What happened to that palace “crisis”? | Political Prisoners in Thailand

[…] Earlier, PPT wrote that dmitted that Wikileaks, the 2006 coup, the role the palace played in that, the royalist opposition to electoral representation, the infamous birthday video, and the rise of the successionist line in blogs and on social media have changed the way most of the world thinks about Thailand’s monarchy. […]

9 12 2018
What happened to that palace “crisis”? | Political Prisoners of Thailand

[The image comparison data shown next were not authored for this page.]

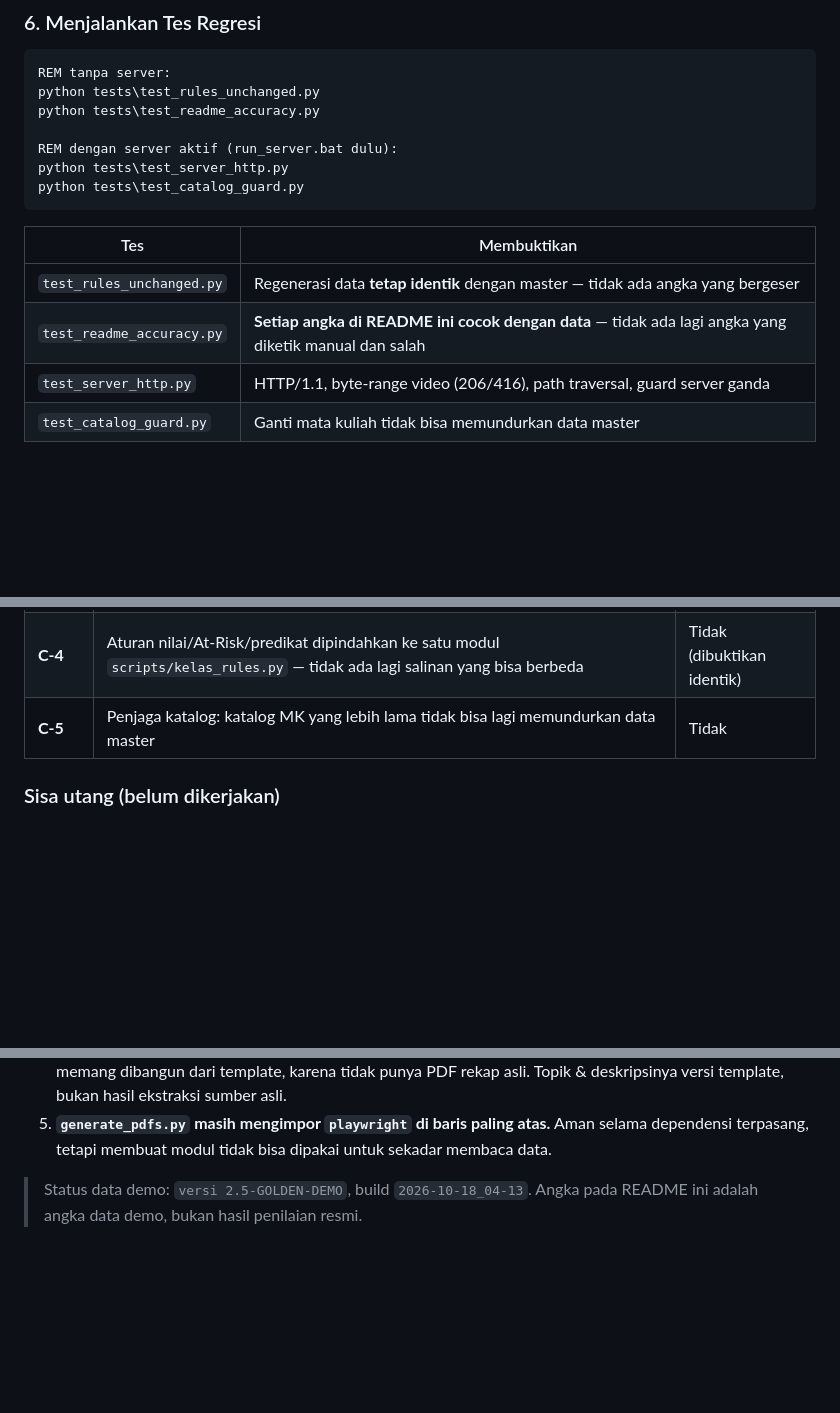
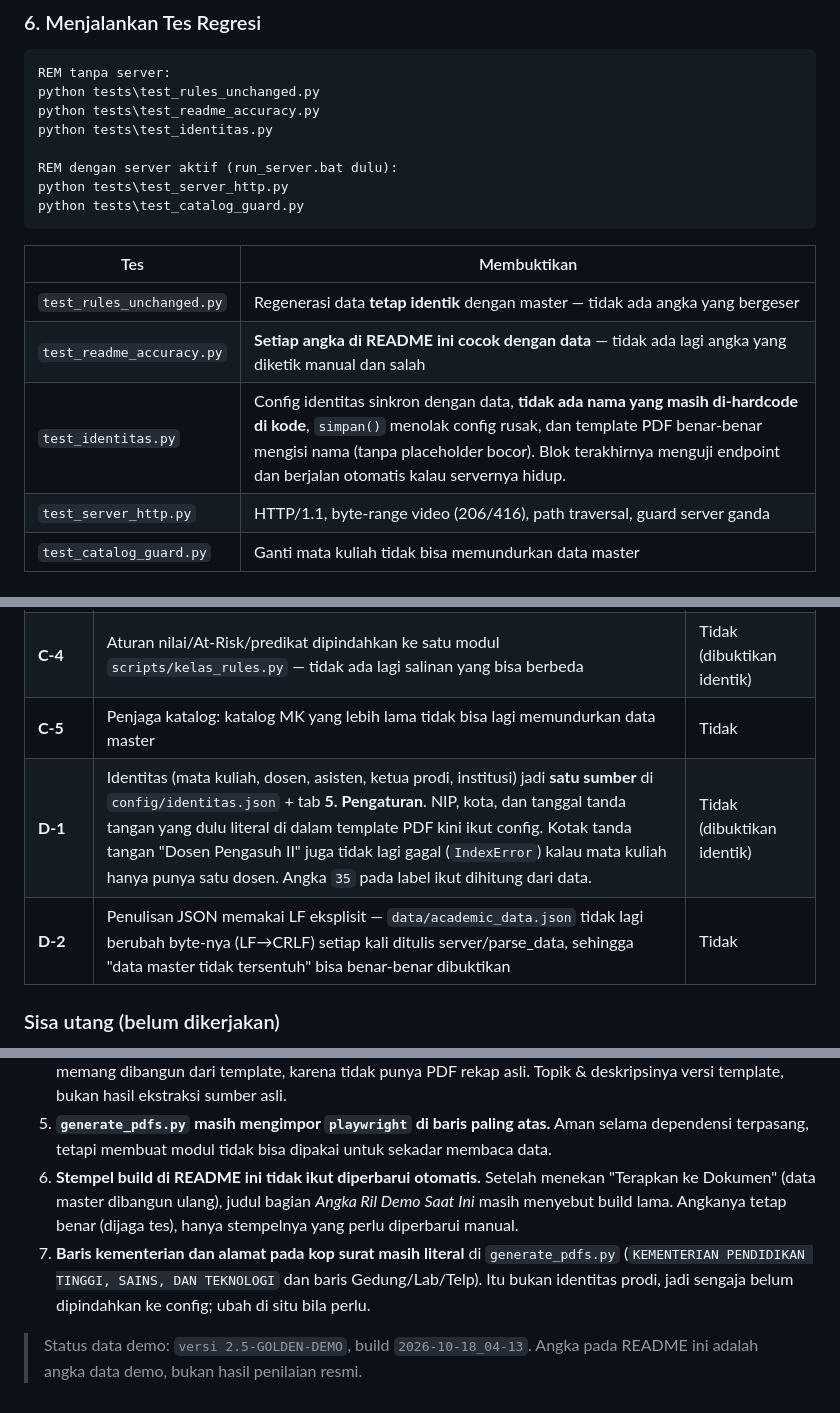
Before and after one commit to solusarsitekstudio-hue/kampus_01, a Markdown page: README.md, 3 parts joined by grey strips. Drawn GitHub-style; blank space fills up the shorter version.

```diff
--- a/README.md
+++ b/README.md
@@ -259,6 +330,7 @@ Butuh Node.js (hanya untuk build Tailwind). Runtime tetap 100% offline.
 REM tanpa server:
 python tests\test_rules_unchanged.py
 python tests\test_readme_accuracy.py
+python tests\test_identitas.py
 
 REM dengan server aktif (run_server.bat dulu):
 python tests\test_server_http.py
@@ -269,6 +341,7 @@ python tests\test_catalog_guard.py
 | --- | --- |
 | `test_rules_unchanged.py` | Regenerasi data **tetap identik** dengan master — tidak ada angka yang bergeser |
 | `test_readme_accuracy.py` | **Setiap angka di README ini cocok dengan data** — tidak ada lagi angka yang diketik manual dan salah |
+| `test_identitas.py` | Config identitas sinkron dengan data, **tidak ada nama yang masih di-hardcode di kode**, `simpan()` menolak config rusak, dan template PDF benar-benar mengisi nama (tanpa placeholder bocor). Blok terakhirnya menguji endpoint dan berjalan otomatis kalau servernya hidup. |
 | `test_server_http.py` | HTTP/1.1, byte-range video (206/416), path traversal, guard server ganda |
 | `test_catalog_guard.py` | Ganti mata kuliah tidak bisa memundurkan data master |
 
@@ -409,6 +482,8 @@ kenyataannya.
 | **C-3** | Persona mahasiswa terikat **NPM**, bukan nomor baris Excel | Tidak (dibuktikan identik) |
 | **C-4** | Aturan nilai/At-Risk/predikat dipindahkan ke satu modul `scripts/kelas_rules.py` — tidak ada lagi salinan yang bisa berbeda | Tidak (dibuktikan identik) |
 | **C-5** | Penjaga katalog: katalog MK yang lebih lama tidak bisa lagi memundurkan data master | Tidak |
+| **D-1** | Identitas (mata kuliah, dosen, asisten, ketua prodi, institusi) jadi **satu sumber** di `config/identitas.json` + tab **5. Pengaturan**. NIP, kota, dan tanggal tanda tangan yang dulu literal di dalam template PDF kini ikut config. Kotak tanda tangan "Dosen Pengasuh II" juga tidak lagi gagal (`IndexError`) kalau mata kuliah hanya punya satu dosen. Angka `35` pada label ikut dihitung dari data. | Tidak (dibuktikan identik) |
+| **D-2** | Penulisan JSON memakai LF eksplisit — `data/academic_data.json` tidak lagi berubah byte-nya (LF→CRLF) setiap kali ditulis server/parse_data, sehingga "data master tidak tersentuh" bisa benar-benar dibuktikan | Tidak |
 
 ### Sisa utang (belum dikerjakan)
 
@@ -430,6 +505,14 @@ kenyataannya.
 5. **`generate_pdfs.py` masih mengimpor `playwright` di baris paling atas.**
    Aman selama dependensi terpasang, tetapi membuat modul tidak bisa dipakai
    untuk sekadar membaca data.
+6. **Stempel build di README ini tidak ikut diperbarui otomatis.** Setelah menekan
+   "Terapkan ke Dokumen" (data master dibangun ulang), judul bagian *Angka Ril Demo
+   Saat Ini* masih menyebut build lama. Angkanya tetap benar (dijaga tes), hanya
+   stempelnya yang perlu diperbarui manual.
+7. **Baris kementerian dan alamat pada kop surat masih literal** di
+   `generate_pdfs.py` (`KEMENTERIAN PENDIDIKAN TINGGI, SAINS, DAN TEKNOLOGI` dan
+   baris Gedung/Lab/Telp). Itu bukan identitas prodi, jadi sengaja belum dipindahkan
+   ke config; ubah di situ bila perlu.
 
 > Status data demo: `versi 2.5-GOLDEN-DEMO`, build `2026-10-18_04-13`.
 > Angka pada README ini adalah angka data demo, bukan hasil penilaian resmi.
```
Also changed, not shown: other parts of README.md (+71 -0 lines).
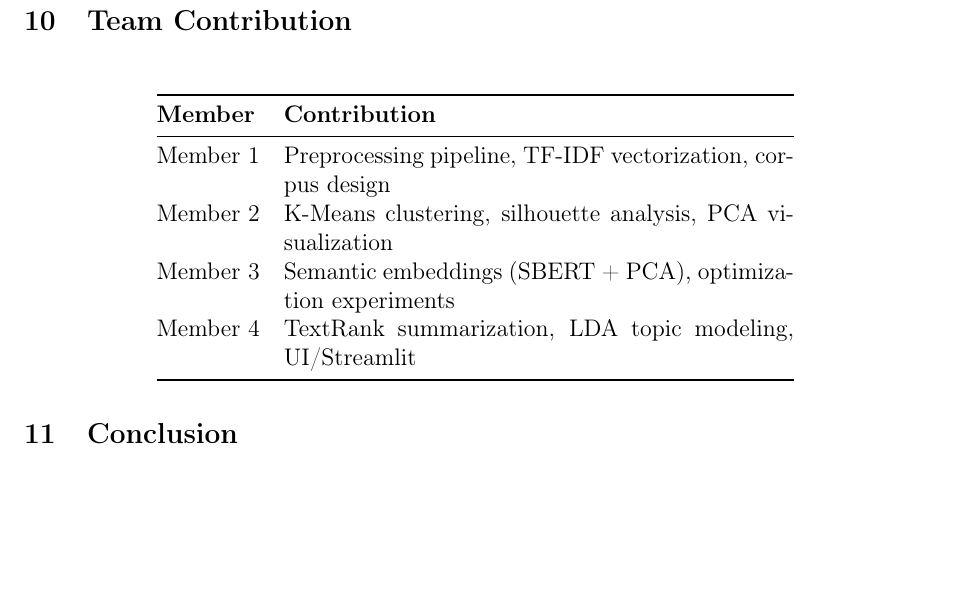
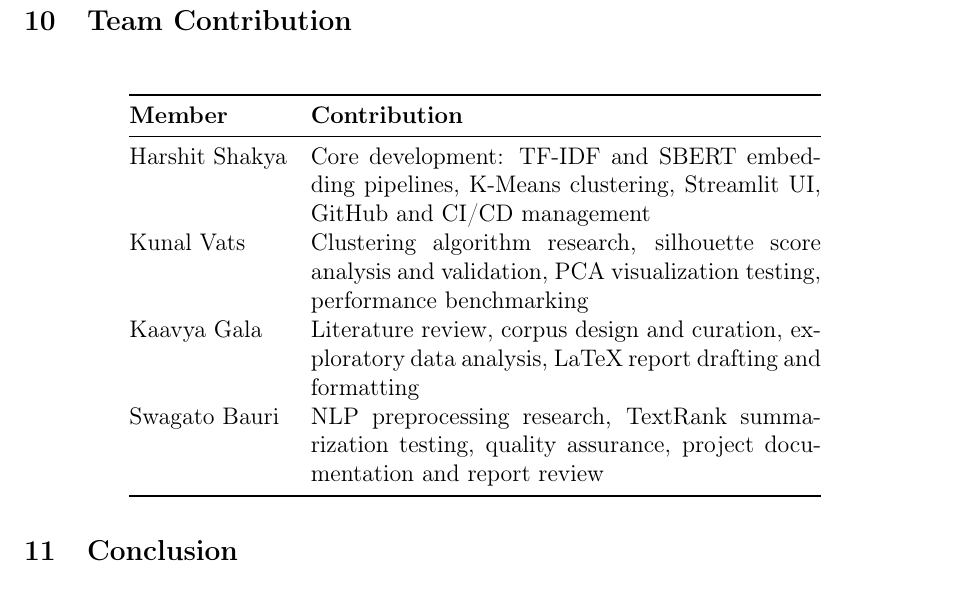
Before and after one commit to Harsh-sh7/NLP-Research-Analyzer, a LaTeX document (report.tex): part of page 7 of 7, cut so that both start at the same text, the shorter picture padded with empty space. Compiled offline with pdfLaTeX.

Commit message:
update report.tex

```diff
--- a/report.tex
+++ b/report.tex
@@ -36,7 +36,7 @@
 \author{
     Harshit Shakya,  Kunal Vats,  Kaavya Gala,  Swagato Bauri
     \\[0.2cm]
-    \small Into to GenAI
+    \small Intro to GenAI
 }
 \date{\today}
 
@@ -317,10 +317,10 @@ Code Quality & Pylint (score: 7.9/10) \\
 \toprule
 \textbf{Member} & \textbf{Contribution} \\
 \midrule
-Member 1 & Preprocessing pipeline, TF-IDF vectorization, corpus design \\
-Member 2 & K-Means clustering, silhouette analysis, PCA visualization \\
-Member 3 & Semantic embeddings (SBERT + PCA), optimization experiments \\
-Member 4 & TextRank summarization, LDA topic modeling, UI/Streamlit \\
+Harshit Shakya & Core development: TF-IDF and SBERT embedding pipelines, K-Means clustering, Streamlit UI, GitHub and CI/CD management \\
+Kunal Vats & Clustering algorithm research, silhouette score analysis and validation, PCA visualization testing, performance benchmarking \\
+Kaavya Gala & Literature review, corpus design and curation, exploratory data analysis, LaTeX report drafting and formatting \\
+Swagato Bauri & NLP preprocessing research, TextRank summarization testing, quality assurance, project documentation and report review \\
 \bottomrule
 \end{tabular}
 \end{table}
```
Also changed, not shown: report.tex (3 more changed lines).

[…] Earlier, PPT wrote that it had to be admitted that Wikileaks, the 2006 coup, the role the palace played in that, the royalist opposition to electoral representation, the infamous birthday video, and the rise of the successionist line in blogs and on social media have changed the way most of the world thinks about Thailand’s monarchy. […]